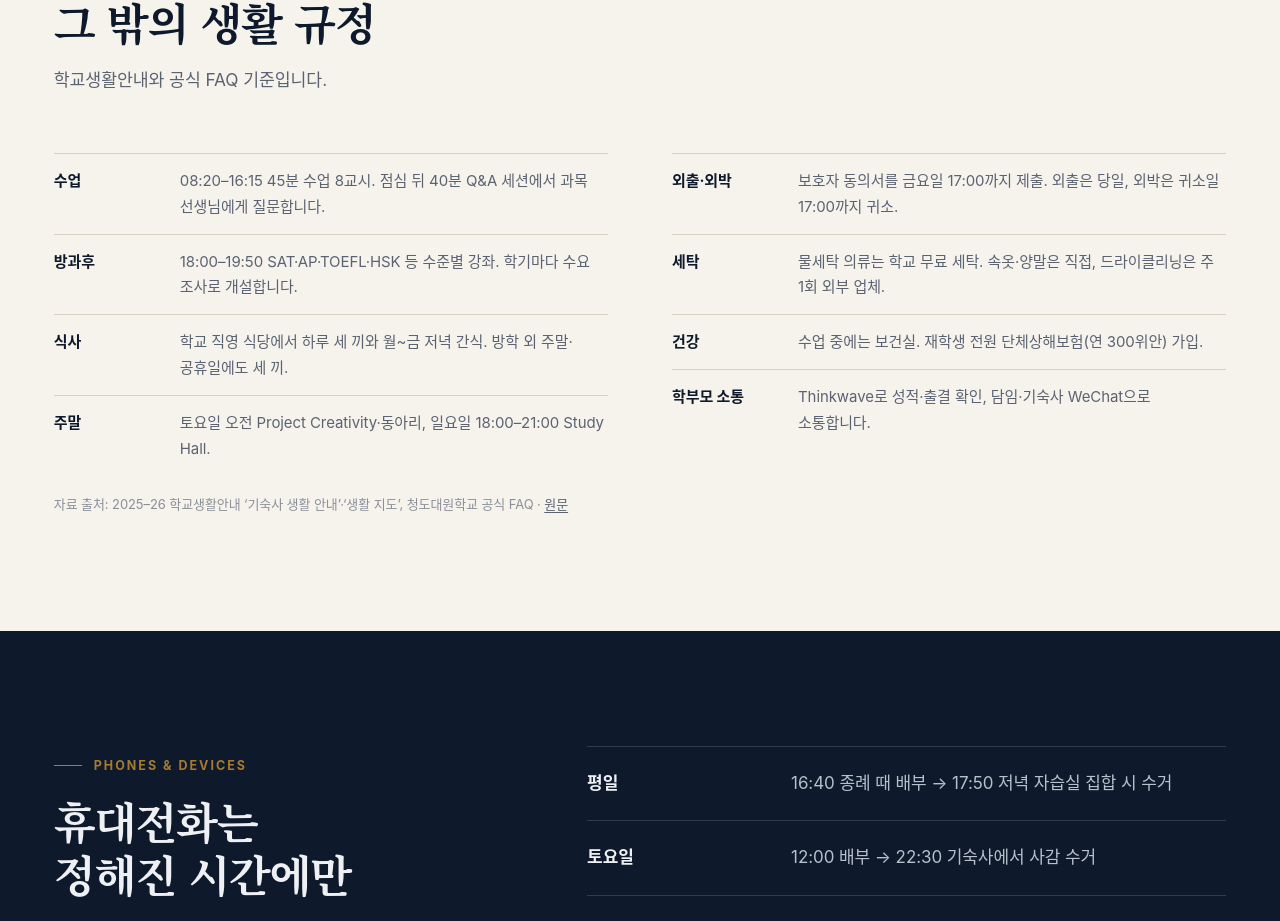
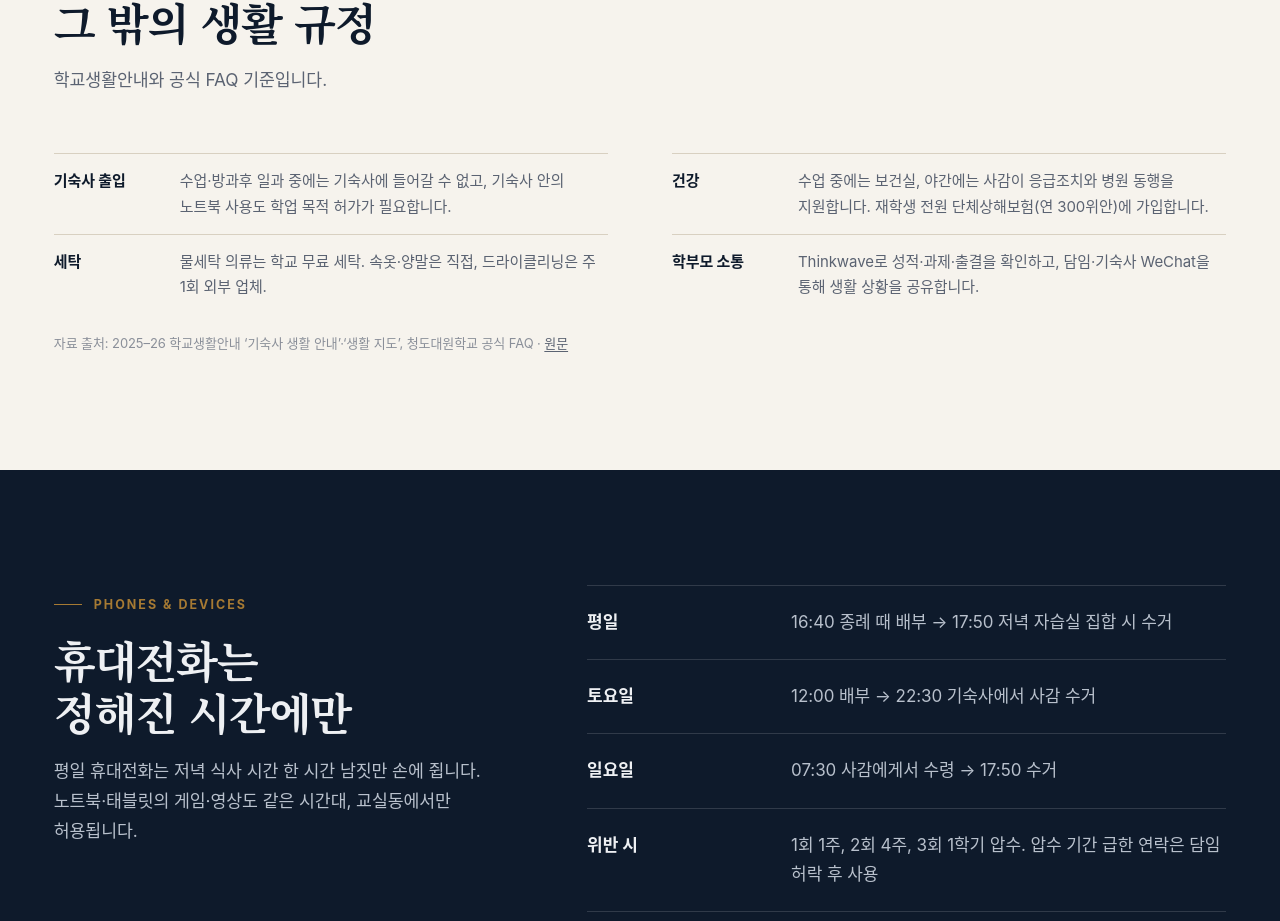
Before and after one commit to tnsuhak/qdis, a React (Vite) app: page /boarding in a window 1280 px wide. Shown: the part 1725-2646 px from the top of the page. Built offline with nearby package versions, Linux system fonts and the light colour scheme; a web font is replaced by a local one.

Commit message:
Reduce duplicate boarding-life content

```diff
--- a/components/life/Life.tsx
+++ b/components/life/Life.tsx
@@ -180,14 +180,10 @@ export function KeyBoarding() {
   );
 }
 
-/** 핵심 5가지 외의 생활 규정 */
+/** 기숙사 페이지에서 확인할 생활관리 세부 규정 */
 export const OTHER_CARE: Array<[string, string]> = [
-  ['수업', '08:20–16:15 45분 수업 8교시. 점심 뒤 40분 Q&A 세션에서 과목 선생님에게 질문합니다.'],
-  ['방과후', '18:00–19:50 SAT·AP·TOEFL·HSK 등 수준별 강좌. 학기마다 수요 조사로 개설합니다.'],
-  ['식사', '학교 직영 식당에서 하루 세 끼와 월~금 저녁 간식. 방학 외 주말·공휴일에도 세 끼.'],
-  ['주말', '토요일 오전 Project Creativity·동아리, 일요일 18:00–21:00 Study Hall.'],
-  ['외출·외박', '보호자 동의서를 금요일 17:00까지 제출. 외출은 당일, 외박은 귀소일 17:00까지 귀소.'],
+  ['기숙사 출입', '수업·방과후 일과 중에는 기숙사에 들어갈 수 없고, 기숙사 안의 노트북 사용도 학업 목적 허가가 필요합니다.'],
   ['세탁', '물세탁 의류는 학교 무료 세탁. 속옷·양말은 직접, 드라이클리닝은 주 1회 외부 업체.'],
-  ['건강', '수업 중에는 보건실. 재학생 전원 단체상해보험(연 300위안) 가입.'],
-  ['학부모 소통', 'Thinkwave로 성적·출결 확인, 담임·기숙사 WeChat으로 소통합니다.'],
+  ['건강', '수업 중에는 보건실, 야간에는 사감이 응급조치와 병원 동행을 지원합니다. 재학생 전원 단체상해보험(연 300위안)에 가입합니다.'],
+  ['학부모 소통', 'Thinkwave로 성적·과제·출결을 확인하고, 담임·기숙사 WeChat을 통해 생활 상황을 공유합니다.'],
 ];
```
··········
= Work request =
Determine how many lines in the listing above contain "life", giving the number and no other words.

= Written solution =
3